My first grievance, which relates to length, is that many of the scenes, or whatever, were far too long. Look at the last 20 to 30 minutes of the film. It takes place at the opera for Michael’s son. It goes on and on like the Energizer Bunny. While it started off fine, after 10 minutes I grew irritated with the music. Then there was so much going on, and taking so long too occur, that I couldn’t be all that excited when it came time to witness the man eating the rest of the cannoli. Talk about delaying the inevitable.
Second, I may be the only one that actually doesn’t mind that Sofia was cast in the film, regardless of nepotism charges. But, come on, if you can’t get a film role because of your father, then what’s the use of being related? I don’t blame her presence for a terribly flat character, but merely her inability to act. She can’t act, which may also explain why she didn’t really pursue it all that much. Her bad acting and bad chemistry with Garcia ultimately made her characters appearance useless, and that particular storyline boring and a waste of time.
The film, while still retaining the look and feel of the previous films, still seemed off a little bit. I think it actually has to do with how something looks when filmed and edited. The quality is just a bit better than that from the 1970s.
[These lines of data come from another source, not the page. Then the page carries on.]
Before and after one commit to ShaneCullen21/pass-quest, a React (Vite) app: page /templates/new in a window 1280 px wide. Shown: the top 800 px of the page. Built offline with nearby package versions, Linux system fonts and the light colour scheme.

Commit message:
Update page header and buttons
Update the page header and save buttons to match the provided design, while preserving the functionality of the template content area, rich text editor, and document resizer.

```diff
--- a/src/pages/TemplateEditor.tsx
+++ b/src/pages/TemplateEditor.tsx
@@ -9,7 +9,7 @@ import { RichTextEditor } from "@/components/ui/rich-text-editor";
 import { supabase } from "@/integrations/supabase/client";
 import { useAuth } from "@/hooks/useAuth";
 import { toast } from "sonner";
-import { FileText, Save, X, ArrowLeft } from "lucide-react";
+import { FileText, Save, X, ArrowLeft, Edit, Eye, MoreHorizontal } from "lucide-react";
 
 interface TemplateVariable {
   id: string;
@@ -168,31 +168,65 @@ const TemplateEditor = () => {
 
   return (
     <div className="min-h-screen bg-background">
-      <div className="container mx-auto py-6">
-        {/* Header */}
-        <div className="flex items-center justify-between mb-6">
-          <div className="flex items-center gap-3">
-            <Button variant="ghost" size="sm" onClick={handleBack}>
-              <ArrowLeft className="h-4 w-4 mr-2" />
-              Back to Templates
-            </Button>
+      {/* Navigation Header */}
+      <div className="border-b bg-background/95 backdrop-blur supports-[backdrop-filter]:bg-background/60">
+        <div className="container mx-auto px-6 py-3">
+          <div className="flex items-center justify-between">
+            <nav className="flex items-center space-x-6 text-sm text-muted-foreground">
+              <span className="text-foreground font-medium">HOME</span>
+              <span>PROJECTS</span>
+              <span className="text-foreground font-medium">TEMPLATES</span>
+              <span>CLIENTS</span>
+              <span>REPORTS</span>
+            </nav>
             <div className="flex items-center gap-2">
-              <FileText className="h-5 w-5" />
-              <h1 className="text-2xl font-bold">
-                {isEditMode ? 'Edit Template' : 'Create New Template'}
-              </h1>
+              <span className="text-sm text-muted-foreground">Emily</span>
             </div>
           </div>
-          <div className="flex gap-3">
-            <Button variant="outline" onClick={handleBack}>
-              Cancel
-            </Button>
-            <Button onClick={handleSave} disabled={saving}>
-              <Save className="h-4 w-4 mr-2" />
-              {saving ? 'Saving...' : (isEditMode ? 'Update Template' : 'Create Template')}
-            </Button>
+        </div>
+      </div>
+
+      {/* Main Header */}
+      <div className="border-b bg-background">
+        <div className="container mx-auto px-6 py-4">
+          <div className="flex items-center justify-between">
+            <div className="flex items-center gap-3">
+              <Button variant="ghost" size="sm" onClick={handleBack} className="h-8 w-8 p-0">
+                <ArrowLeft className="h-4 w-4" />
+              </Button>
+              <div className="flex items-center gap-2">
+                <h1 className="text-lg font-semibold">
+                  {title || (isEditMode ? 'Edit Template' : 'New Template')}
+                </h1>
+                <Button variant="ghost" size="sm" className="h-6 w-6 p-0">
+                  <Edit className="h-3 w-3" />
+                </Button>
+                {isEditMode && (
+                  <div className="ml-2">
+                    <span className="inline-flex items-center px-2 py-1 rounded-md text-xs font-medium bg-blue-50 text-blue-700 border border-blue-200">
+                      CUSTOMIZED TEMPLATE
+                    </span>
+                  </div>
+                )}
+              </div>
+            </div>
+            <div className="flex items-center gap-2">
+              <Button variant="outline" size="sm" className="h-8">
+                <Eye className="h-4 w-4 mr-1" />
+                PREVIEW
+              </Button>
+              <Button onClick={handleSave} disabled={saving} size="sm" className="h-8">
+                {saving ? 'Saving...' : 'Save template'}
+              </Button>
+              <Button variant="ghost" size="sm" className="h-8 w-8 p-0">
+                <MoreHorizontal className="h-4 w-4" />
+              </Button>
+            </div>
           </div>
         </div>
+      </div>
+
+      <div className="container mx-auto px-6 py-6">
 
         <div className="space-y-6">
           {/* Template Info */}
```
The saddest part is that when the film ended, final scene where Corleone is really old and dies… I missed it. I was so caught up and excited that the film ended that somehow I stopped paying attention. Thank God for YouTube! That’s how much I didn’t care for this film, or even enjoy it in the slightest.
The final act is supposed to provide something like closure, or a type of satisfaction that this long journey you’ve been on was worth it. In this case, the lengthy wait for a film, which may or may not have been in consideration for years prior. As a film it didn’t deliver on an ending and it certainly wasn’t all that interesting or impactful as the previous two. Now it’s just a film that has to be lumped with the others because it’s in the same series. How very much like “Jurassic Park III”.